**Supplied data:**

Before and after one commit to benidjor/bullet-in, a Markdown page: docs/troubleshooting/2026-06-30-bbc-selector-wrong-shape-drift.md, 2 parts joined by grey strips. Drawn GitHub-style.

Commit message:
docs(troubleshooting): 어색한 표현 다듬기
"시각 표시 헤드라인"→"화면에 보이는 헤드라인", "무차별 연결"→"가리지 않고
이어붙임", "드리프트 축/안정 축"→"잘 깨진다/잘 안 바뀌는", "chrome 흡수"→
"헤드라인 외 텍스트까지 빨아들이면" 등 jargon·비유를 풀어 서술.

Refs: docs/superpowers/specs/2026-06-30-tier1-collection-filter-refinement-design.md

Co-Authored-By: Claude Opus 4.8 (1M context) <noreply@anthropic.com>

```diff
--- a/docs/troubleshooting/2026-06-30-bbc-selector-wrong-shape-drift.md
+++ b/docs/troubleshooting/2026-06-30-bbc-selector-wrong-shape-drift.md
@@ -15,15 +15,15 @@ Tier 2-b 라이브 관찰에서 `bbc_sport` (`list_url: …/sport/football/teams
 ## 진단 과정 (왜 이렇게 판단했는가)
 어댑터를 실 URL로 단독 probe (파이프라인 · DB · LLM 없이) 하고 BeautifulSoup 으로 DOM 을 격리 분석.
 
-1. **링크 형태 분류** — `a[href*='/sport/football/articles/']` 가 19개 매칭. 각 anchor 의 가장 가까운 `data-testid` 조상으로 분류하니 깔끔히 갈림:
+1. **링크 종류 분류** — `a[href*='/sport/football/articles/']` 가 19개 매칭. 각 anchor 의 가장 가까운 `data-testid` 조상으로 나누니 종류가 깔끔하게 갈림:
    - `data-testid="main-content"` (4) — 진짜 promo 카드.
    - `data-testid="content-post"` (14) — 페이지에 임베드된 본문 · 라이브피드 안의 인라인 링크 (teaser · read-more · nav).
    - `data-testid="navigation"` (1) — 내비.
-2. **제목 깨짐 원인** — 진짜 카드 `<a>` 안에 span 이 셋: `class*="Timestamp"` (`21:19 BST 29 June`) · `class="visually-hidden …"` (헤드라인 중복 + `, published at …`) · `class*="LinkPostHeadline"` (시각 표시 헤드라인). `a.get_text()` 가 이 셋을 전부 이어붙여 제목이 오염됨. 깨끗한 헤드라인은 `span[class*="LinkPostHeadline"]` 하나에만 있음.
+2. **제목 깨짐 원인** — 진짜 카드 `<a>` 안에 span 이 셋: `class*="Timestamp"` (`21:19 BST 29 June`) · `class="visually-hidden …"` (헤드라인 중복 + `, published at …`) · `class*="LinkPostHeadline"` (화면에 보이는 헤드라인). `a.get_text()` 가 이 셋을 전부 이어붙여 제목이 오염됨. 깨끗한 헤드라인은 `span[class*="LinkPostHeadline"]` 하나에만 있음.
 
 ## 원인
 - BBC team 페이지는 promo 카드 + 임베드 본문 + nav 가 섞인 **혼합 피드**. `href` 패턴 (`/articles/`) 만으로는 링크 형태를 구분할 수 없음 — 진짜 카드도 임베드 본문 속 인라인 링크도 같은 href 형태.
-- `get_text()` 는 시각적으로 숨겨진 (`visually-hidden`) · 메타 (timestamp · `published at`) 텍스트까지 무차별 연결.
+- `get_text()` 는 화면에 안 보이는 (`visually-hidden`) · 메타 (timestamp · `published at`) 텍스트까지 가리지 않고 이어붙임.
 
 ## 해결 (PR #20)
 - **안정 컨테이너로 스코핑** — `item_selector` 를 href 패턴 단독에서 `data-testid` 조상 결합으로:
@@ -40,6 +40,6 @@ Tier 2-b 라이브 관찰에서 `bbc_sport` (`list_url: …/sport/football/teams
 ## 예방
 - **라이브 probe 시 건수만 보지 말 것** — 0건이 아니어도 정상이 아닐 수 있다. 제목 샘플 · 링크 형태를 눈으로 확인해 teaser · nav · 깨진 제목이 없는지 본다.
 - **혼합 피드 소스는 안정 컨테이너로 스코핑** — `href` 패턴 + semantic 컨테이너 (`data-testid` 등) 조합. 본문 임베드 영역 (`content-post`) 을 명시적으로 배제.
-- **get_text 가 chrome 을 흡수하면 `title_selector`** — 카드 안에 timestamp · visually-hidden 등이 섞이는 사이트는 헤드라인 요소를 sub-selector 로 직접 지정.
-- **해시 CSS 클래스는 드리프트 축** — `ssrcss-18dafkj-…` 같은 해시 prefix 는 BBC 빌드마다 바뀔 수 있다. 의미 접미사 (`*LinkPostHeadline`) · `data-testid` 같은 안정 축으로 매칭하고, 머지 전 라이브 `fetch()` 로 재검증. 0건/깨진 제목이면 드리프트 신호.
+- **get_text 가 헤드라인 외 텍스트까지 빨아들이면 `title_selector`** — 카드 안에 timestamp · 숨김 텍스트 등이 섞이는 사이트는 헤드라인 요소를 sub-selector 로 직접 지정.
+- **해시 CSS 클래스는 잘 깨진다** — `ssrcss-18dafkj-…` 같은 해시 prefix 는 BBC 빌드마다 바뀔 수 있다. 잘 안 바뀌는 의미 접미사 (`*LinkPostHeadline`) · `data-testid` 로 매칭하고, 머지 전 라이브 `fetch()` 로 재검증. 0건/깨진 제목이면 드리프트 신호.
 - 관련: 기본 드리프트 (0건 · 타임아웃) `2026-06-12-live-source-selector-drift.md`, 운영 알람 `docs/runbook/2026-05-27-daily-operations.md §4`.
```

**Problem statement:**
Your response must consist of every line above, reproduced exactly.

**Result:**
Before and after one commit to benidjor/bullet-in, a Markdown page: docs/troubleshooting/2026-06-30-bbc-selector-wrong-shape-drift.md, 2 parts joined by grey strips. Drawn GitHub-style.

Commit message:
docs(troubleshooting): 어색한 표현 다듬기
"시각 표시 헤드라인"→"화면에 보이는 헤드라인", "무차별 연결"→"가리지 않고
이어붙임", "드리프트 축/안정 축"→"잘 깨진다/잘 안 바뀌는", "chrome 흡수"→
"헤드라인 외 텍스트까지 빨아들이면" 등 jargon·비유를 풀어 서술.

Refs: docs/superpowers/specs/2026-06-30-tier1-collection-filter-refinement-design.md

Co-Authored-By: Claude Opus 4.8 (1M context) <noreply@anthropic.com>

```diff
--- a/docs/troubleshooting/2026-06-30-bbc-selector-wrong-shape-drift.md
+++ b/docs/troubleshooting/2026-06-30-bbc-selector-wrong-shape-drift.md
@@ -15,15 +15,15 @@ Tier 2-b 라이브 관찰에서 `bbc_sport` (`list_url: …/sport/football/teams
 ## 진단 과정 (왜 이렇게 판단했는가)
 어댑터를 실 URL로 단독 probe (파이프라인 · DB · LLM 없이) 하고 BeautifulSoup 으로 DOM 을 격리 분석.
 
-1. **링크 형태 분류** — `a[href*='/sport/football/articles/']` 가 19개 매칭. 각 anchor 의 가장 가까운 `data-testid` 조상으로 분류하니 깔끔히 갈림:
+1. **링크 종류 분류** — `a[href*='/sport/football/articles/']` 가 19개 매칭. 각 anchor 의 가장 가까운 `data-testid` 조상으로 나누니 종류가 깔끔하게 갈림:
    - `data-testid="main-content"` (4) — 진짜 promo 카드.
    - `data-testid="content-post"` (14) — 페이지에 임베드된 본문 · 라이브피드 안의 인라인 링크 (teaser · read-more · nav).
    - `data-testid="navigation"` (1) — 내비.
-2. **제목 깨짐 원인** — 진짜 카드 `<a>` 안에 span 이 셋: `class*="Timestamp"` (`21:19 BST 29 June`) · `class="visually-hidden …"` (헤드라인 중복 + `, published at …`) · `class*="LinkPostHeadline"` (시각 표시 헤드라인). `a.get_text()` 가 이 셋을 전부 이어붙여 제목이 오염됨. 깨끗한 헤드라인은 `span[class*="LinkPostHeadline"]` 하나에만 있음.
+2. **제목 깨짐 원인** — 진짜 카드 `<a>` 안에 span 이 셋: `class*="Timestamp"` (`21:19 BST 29 June`) · `class="visually-hidden …"` (헤드라인 중복 + `, published at …`) · `class*="LinkPostHeadline"` (화면에 보이는 헤드라인). `a.get_text()` 가 이 셋을 전부 이어붙여 제목이 오염됨. 깨끗한 헤드라인은 `span[class*="LinkPostHeadline"]` 하나에만 있음.
 
 ## 원인
 - BBC team 페이지는 promo 카드 + 임베드 본문 + nav 가 섞인 **혼합 피드**. `href` 패턴 (`/articles/`) 만으로는 링크 형태를 구분할 수 없음 — 진짜 카드도 임베드 본문 속 인라인 링크도 같은 href 형태.
-- `get_text()` 는 시각적으로 숨겨진 (`visually-hidden`) · 메타 (timestamp · `published at`) 텍스트까지 무차별 연결.
+- `get_text()` 는 화면에 안 보이는 (`visually-hidden`) · 메타 (timestamp · `published at`) 텍스트까지 가리지 않고 이어붙임.
 
 ## 해결 (PR #20)
 - **안정 컨테이너로 스코핑** — `item_selector` 를 href 패턴 단독에서 `data-testid` 조상 결합으로:
@@ -40,6 +40,6 @@ Tier 2-b 라이브 관찰에서 `bbc_sport` (`list_url: …/sport/football/teams
 ## 예방
 - **라이브 probe 시 건수만 보지 말 것** — 0건이 아니어도 정상이 아닐 수 있다. 제목 샘플 · 링크 형태를 눈으로 확인해 teaser · nav · 깨진 제목이 없는지 본다.
 - **혼합 피드 소스는 안정 컨테이너로 스코핑** — `href` 패턴 + semantic 컨테이너 (`data-testid` 등) 조합. 본문 임베드 영역 (`content-post`) 을 명시적으로 배제.
-- **get_text 가 chrome 을 흡수하면 `title_selector`** — 카드 안에 timestamp · visually-hidden 등이 섞이는 사이트는 헤드라인 요소를 sub-selector 로 직접 지정.
-- **해시 CSS 클래스는 드리프트 축** — `ssrcss-18dafkj-…` 같은 해시 prefix 는 BBC 빌드마다 바뀔 수 있다. 의미 접미사 (`*LinkPostHeadline`) · `data-testid` 같은 안정 축으로 매칭하고, 머지 전 라이브 `fetch()` 로 재검증. 0건/깨진 제목이면 드리프트 신호.
+- **get_text 가 헤드라인 외 텍스트까지 빨아들이면 `title_selector`** — 카드 안에 timestamp · 숨김 텍스트 등이 섞이는 사이트는 헤드라인 요소를 sub-selector 로 직접 지정.
+- **해시 CSS 클래스는 잘 깨진다** — `ssrcss-18dafkj-…` 같은 해시 prefix 는 BBC 빌드마다 바뀔 수 있다. 잘 안 바뀌는 의미 접미사 (`*LinkPostHeadline`) · `data-testid` 로 매칭하고, 머지 전 라이브 `fetch()` 로 재검증. 0건/깨진 제목이면 드리프트 신호.
 - 관련: 기본 드리프트 (0건 · 타임아웃) `2026-06-12-live-source-selector-drift.md`, 운영 알람 `docs/runbook/2026-05-27-daily-operations.md §4`.
```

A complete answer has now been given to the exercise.